The answer must consist of every line from the entries below that contains the word "export".
--- START ---
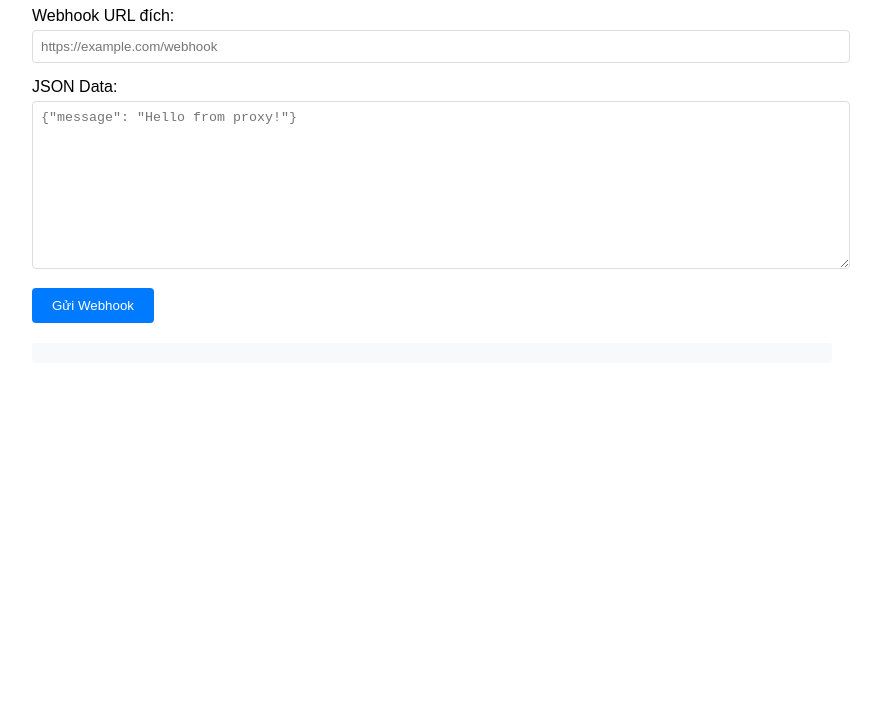
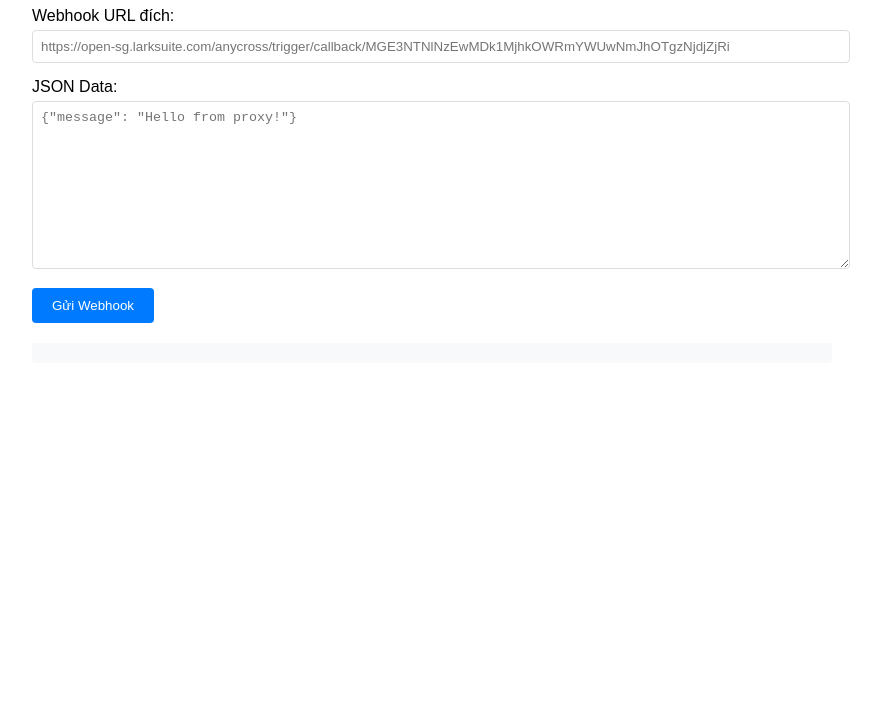
Before and after one commit to Hao100a01/webhook-proxy, a website: page public/index.html in a window 1280 px wide. Shown: the part 93-800 px from the top of the page, without its empty margins (208-1089 px from the left). Drawn offline with Linux system fonts and the light colour scheme.

Commit message:
Update index.html

```diff
--- a/public/index.html
+++ b/public/index.html
@@ -49,7 +49,7 @@
 
     <div class="form-group">
         <label for="webhookUrl">Webhook URL đích:</label>
-        <input type="url" id="webhookUrl" placeholder="https://example.com/webhook">
+        <input type="url" id="webhookUrl" placeholder="https://open-sg.larksuite.com/anycross/trigger/callback/MGE3NTNlNzEwMDk1MjhkOWRmYWUwNmJhOTgzNjdjZjRi">
     </div>
 
     <div class="form-group">
```
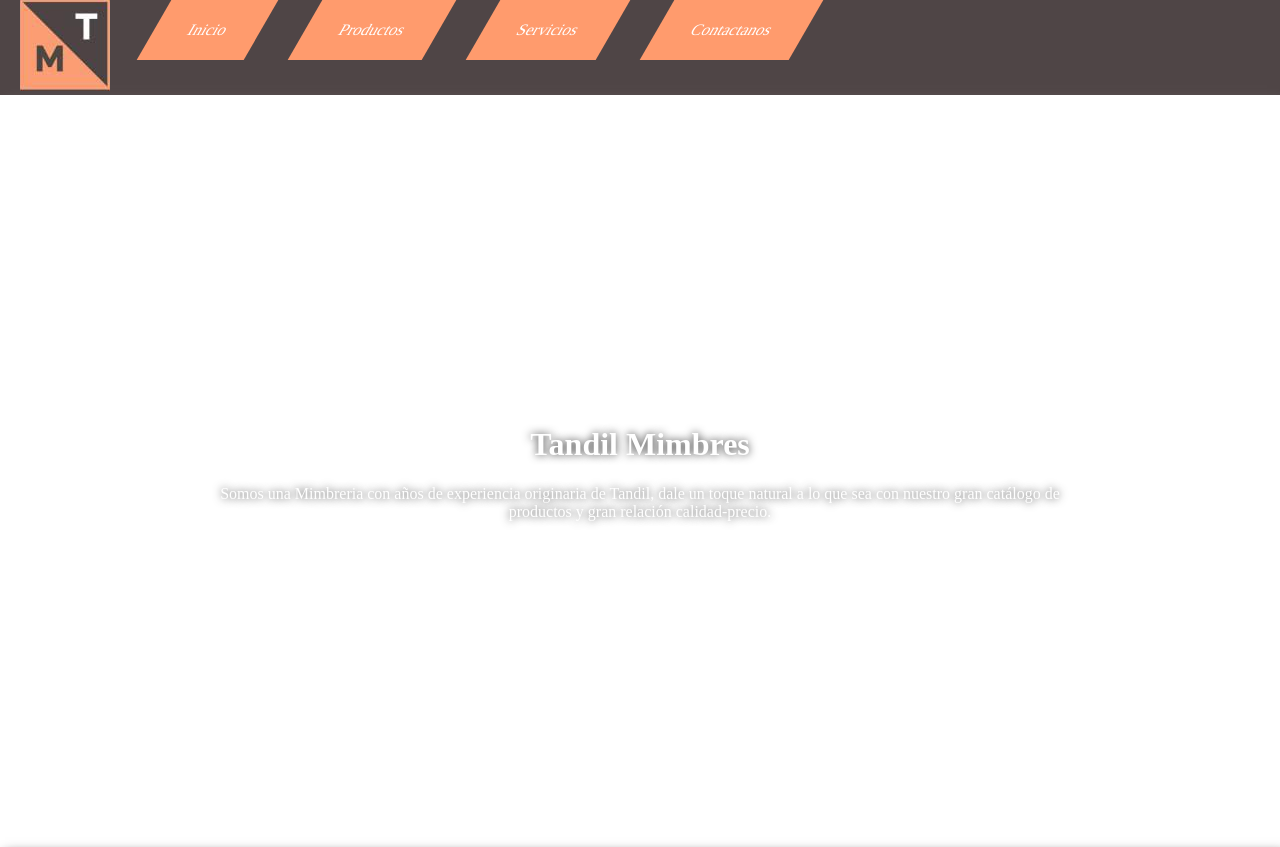
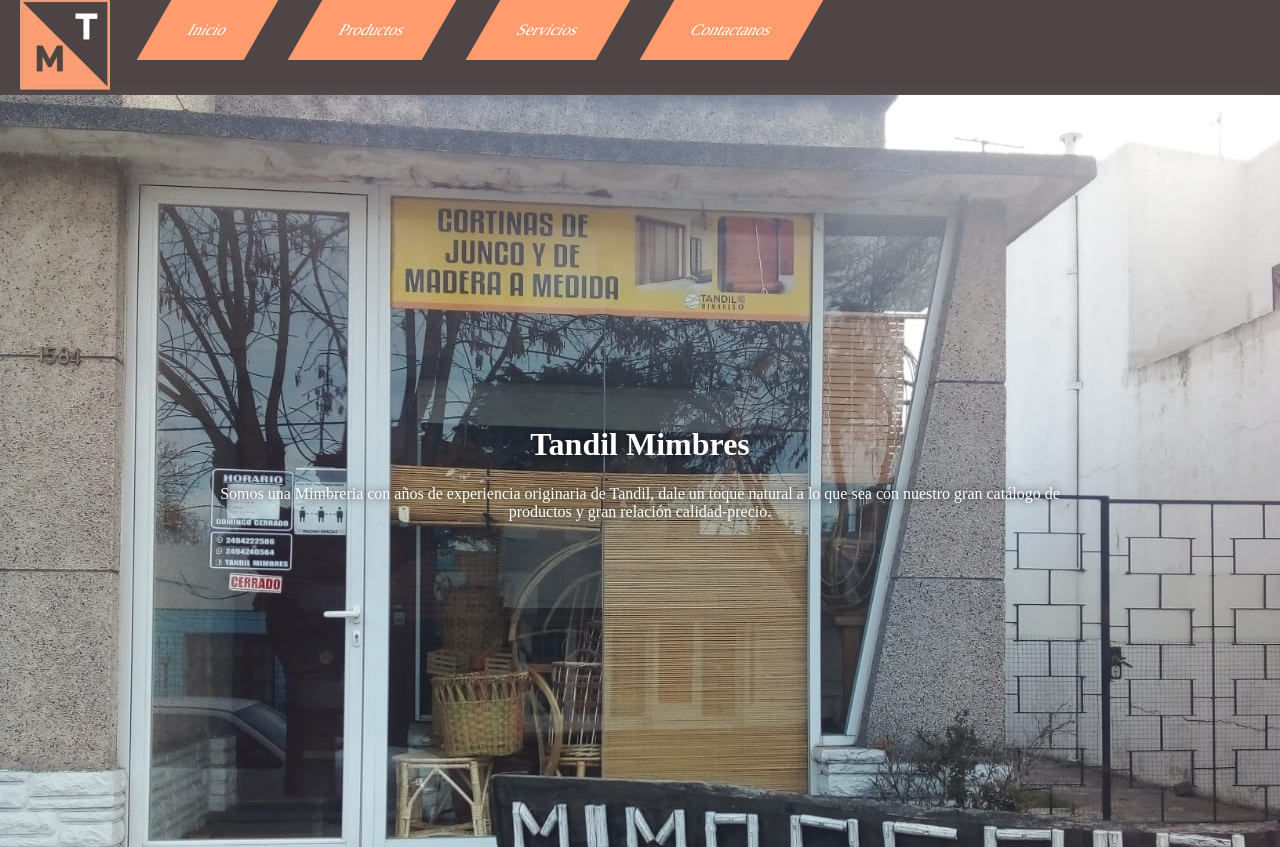
Before and after one commit to F3Rcmd/F3Rcmd-idea-FerminDelCarlo, a website: page index.html in a window 1280 px wide. Shown: the top 847 px of the page. Drawn offline with nearby package versions, Linux system fonts and the light colour scheme.

Commit message:
Sass correccion

```diff
--- a/sass/parciles/_text.scss
+++ b/sass/parciles/_text.scss
@@ -3,7 +3,7 @@
 
 
 .background {
-	background-image: url("../pngs/fondo.svg");
+	background-image: url("../pngs/fondo.jpeg");
 	padding: 220px 200px;
 	position: relative;
 	box-shadow: 5px 8px 12px gray;
```
Also changed, not shown: css/Estilo.css.
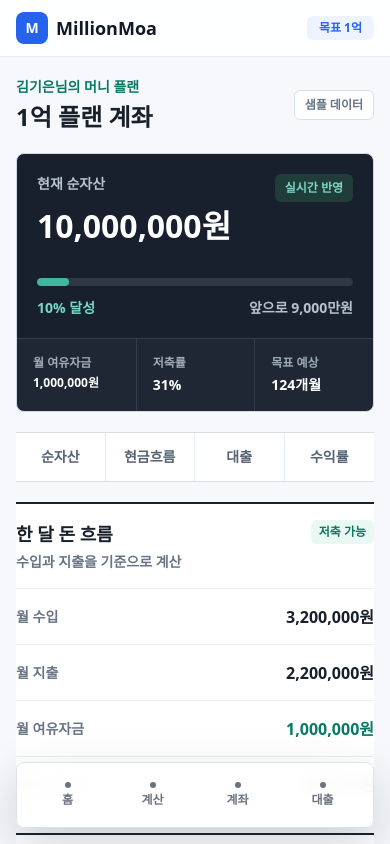
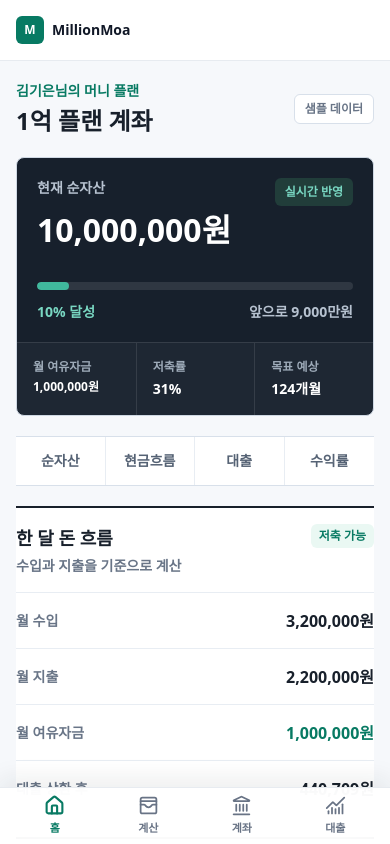
Before and after one commit to shsh99/MillionMoa, a Next.js app: page / in a window 390 px wide. Shown: the top 844 px of the page. Built offline with nearby package versions, Linux system fonts and the light colour scheme.

Commit message:
feat: add compact mobile finance shell

```diff
--- a/package.json
+++ b/package.json
@@ -13,6 +13,7 @@
   },
   "dependencies": {
     "clsx": "2.1.1",
+    "lucide-react": "1.24.0",
     "next": "15.5.20",
     "react": "19.2.7",
     "react-dom": "19.2.7",
--- a/src/app/globals.css
+++ b/src/app/globals.css
@@ -9,8 +9,10 @@
   --money-line: #e7ebf0;
   --money-page: #f6f8fb;
   --money-panel: #ffffff;
-  --money-blue: #087a63;
-  --money-blue-soft: #eaf8f3;
+  --money-accent: #087a63;
+  --money-accent-soft: #eaf8f3;
+  --money-blue: var(--money-accent);
+  --money-blue-soft: var(--money-accent-soft);
   --money-teal: #087a63;
   --money-amber: #b7791f;
 }
@@ -19,7 +21,10 @@ body {
   margin: 0;
   background: var(--money-page);
   color: var(--money-ink);
+  font-family: "Apple SD Gothic Neo", "Malgun Gothic", system-ui, sans-serif;
   font-variant-numeric: tabular-nums;
+  -webkit-font-smoothing: antialiased;
+  -moz-osx-font-smoothing: grayscale;
 }
 
 :focus-visible {
--- a/src/components/app-shell.tsx
+++ b/src/components/app-shell.tsx
@@ -1,5 +1,8 @@
+"use client";
+
 import Link from "next/link";
-import type { ReactNode } from "react";
+import { ChartNoAxesCombined, Home, Landmark, WalletCards } from "lucide-react";
+import { type ReactNode, useEffect, useState } from "react";
 
 const navItems = [
   { label: "대시보드", href: "/" },
@@ -8,10 +11,10 @@ const navItems = [
 ];
 
 const bottomNavItems = [
-  { label: "홈", href: "/" },
-  { label: "계산", href: "#goal-quick-planner-title" },
-  { label: "계좌", href: "#allocation-title" },
-  { label: "대출", href: "#loan-impact-title" },
+  { label: "홈", href: "/", icon: Home },
+  { label: "계산", href: "#goal-quick-planner-title", icon: WalletCards },
+  { label: "계좌", href: "#allocation-title", icon: Landmark },
+  { label: "대출", href: "#loan-impact-title", icon: ChartNoAxesCombined },
 ];
 
 type AppShellProps = {
@@ -19,8 +22,18 @@ type AppShellProps = {
 };
 
 export function AppShell({ children }: AppShellProps) {
+  const [activeHash, setActiveHash] = useState("");
+
+  useEffect(() => {
+    const syncHash = () => setActiveHash(window.location.hash);
+
+    syncHash();
+    window.addEventListener("hashchange", syncHash);
+    return () => window.removeEventListener("hashchange", syncHash);
+  }, []);
+
   return (
-    <div className="min-h-screen bg-[#f6f8fb] pb-20 text-[#111827] md:pb-0">
+    <div className="min-h-[100dvh] bg-[var(--money-page)] pb-[calc(4rem+env(safe-area-inset-bottom))] text-[var(--money-ink)] md:pb-0">
       <a
         href="#main-content"
         className="sr-only focus:not-sr-only focus:fixed focus:left-4 focus:top-4 focus:z-50 focus:rounded-md focus:bg-[#111827] focus:px-4 focus:py-2 focus:text-sm focus:font-semibold focus:text-white"
@@ -28,25 +41,22 @@ export function AppShell({ children }: AppShellProps) {
         본문으로 건너뛰기
       </a>
 
-      <header className="sticky top-0 z-40 border-b border-[#e7ebf0] bg-white/90 backdrop-blur-xl">
-        <div className="mx-auto flex w-full max-w-6xl flex-col gap-3 px-4 py-3 sm:px-6 lg:flex-row lg:items-center lg:justify-between lg:px-8">
-          <div className="flex items-center justify-between gap-4">
-            <Link href="/" className="flex items-center gap-2 text-lg font-bold text-[#111827]">
-              <span className="flex h-8 w-8 items-center justify-center rounded-lg bg-[#2563eb] text-sm font-bold text-white">
+      <header className="sticky top-0 z-40 border-b border-[var(--money-line)] bg-white/95 backdrop-blur-xl">
+        <div className="mx-auto flex h-[60px] w-full max-w-6xl items-center justify-between gap-4 px-4 sm:px-6 lg:px-8">
+          <div className="flex min-w-0 items-center gap-3">
+            <Link href="/" className="flex shrink-0 items-center gap-2 text-sm font-black text-[var(--money-ink)]">
+              <span className="flex h-7 w-7 items-center justify-center rounded-md bg-[var(--money-accent)] text-xs font-black text-white">
                 M
               </span>
               MillionMoa
             </Link>
-            <span className="rounded-md bg-[#eef4ff] px-3 py-1 text-xs font-bold text-[#2563eb] lg:hidden">
-              목표 1억
-            </span>
           </div>
-          <nav aria-label="주요 메뉴" className="hidden gap-1 overflow-x-auto pb-1 md:flex lg:pb-0">
+          <nav aria-label="주요 메뉴" className="hidden items-center gap-1 md:flex">
             {navItems.map((item) => (
               <Link
                 key={item.label}
                 href={item.href}
-                className="shrink-0 rounded-md px-3 py-2 text-sm font-semibold text-[#687385] transition-colors hover:bg-[#f1f4f8] hover:text-[#111827]"
+                className="flex min-h-11 shrink-0 items-center rounded-md px-3 text-sm font-bold text-[var(--money-muted)] transition-colors hover:bg-[var(--money-accent-soft)] hover:text-[var(--money-accent)]"
               >
                 {item.label}
               </Link>
@@ -59,18 +69,24 @@ export function AppShell({ children }: AppShellProps) {
 
       <nav
         aria-label="모바일 주요 메뉴"
-        className="fixed inset-x-4 bottom-4 z-40 grid grid-cols-4 rounded-lg border border-[#dbe3ef] bg-white/95 p-2 shadow-[0_18px_48px_rgba(31,41,55,0.20)] backdrop-blur md:hidden"
+        className="fixed inset-x-0 bottom-0 z-40 grid grid-cols-4 border-t border-[var(--money-line)] bg-white/95 px-2 pb-[env(safe-area-inset-bottom)] shadow-[0_-8px_24px_rgba(24,32,43,0.08)] backdrop-blur-xl md:hidden"
       >
-        {bottomNavItems.map((item) => (
-          <Link
-            className="flex min-h-12 flex-col items-center justify-center rounded-lg text-xs font-black text-[#6b7280] transition hover:bg-[#eef6ff] hover:text-[#2563eb] active:scale-[0.98]"
-            href={item.href}
-            key={item.label}
-          >
-            <span className="mb-1 h-1.5 w-1.5 rounded-full bg-current" aria-hidden="true" />
-            {item.label}
-          </Link>
-        ))}
+        {bottomNavItems.map((item) => {
+          const Icon = item.icon;
+          const isCurrent = item.href === "/" ? activeHash === "" : item.href === activeHash;
+
+          return (
+            <Link
+              aria-current={isCurrent ? "page" : undefined}
+              className={`flex min-h-14 touch-manipulation flex-col items-center justify-center gap-1 rounded-md text-[11px] font-bold transition-colors active:bg-[var(--money-accent-soft)] ${isCurrent ? "text-[var(--money-accent)]" : "text-[var(--money-muted)] hover:text-[var(--money-ink)]"}`}
+              href={item.href}
+              key={item.label}
+            >
+              <Icon aria-hidden="true" size={21} strokeWidth={isCurrent ? 2.4 : 2} />
+              <span>{item.label}</span>
+            </Link>
+          );
+        })}
       </nav>
     </div>
   );
```
Also changed, not shown: 2 other files (tests, documents, lock files or other folders).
--- END ---
◆ **Result of this exercise**:
 export function AppShell({ children }: AppShellProps) {
@@ -28,25 +41,22 @@ export function AppShell({ children }: AppShellProps) {
@@ -59,18 +69,24 @@ export function AppShell({ children }: AppShellProps) {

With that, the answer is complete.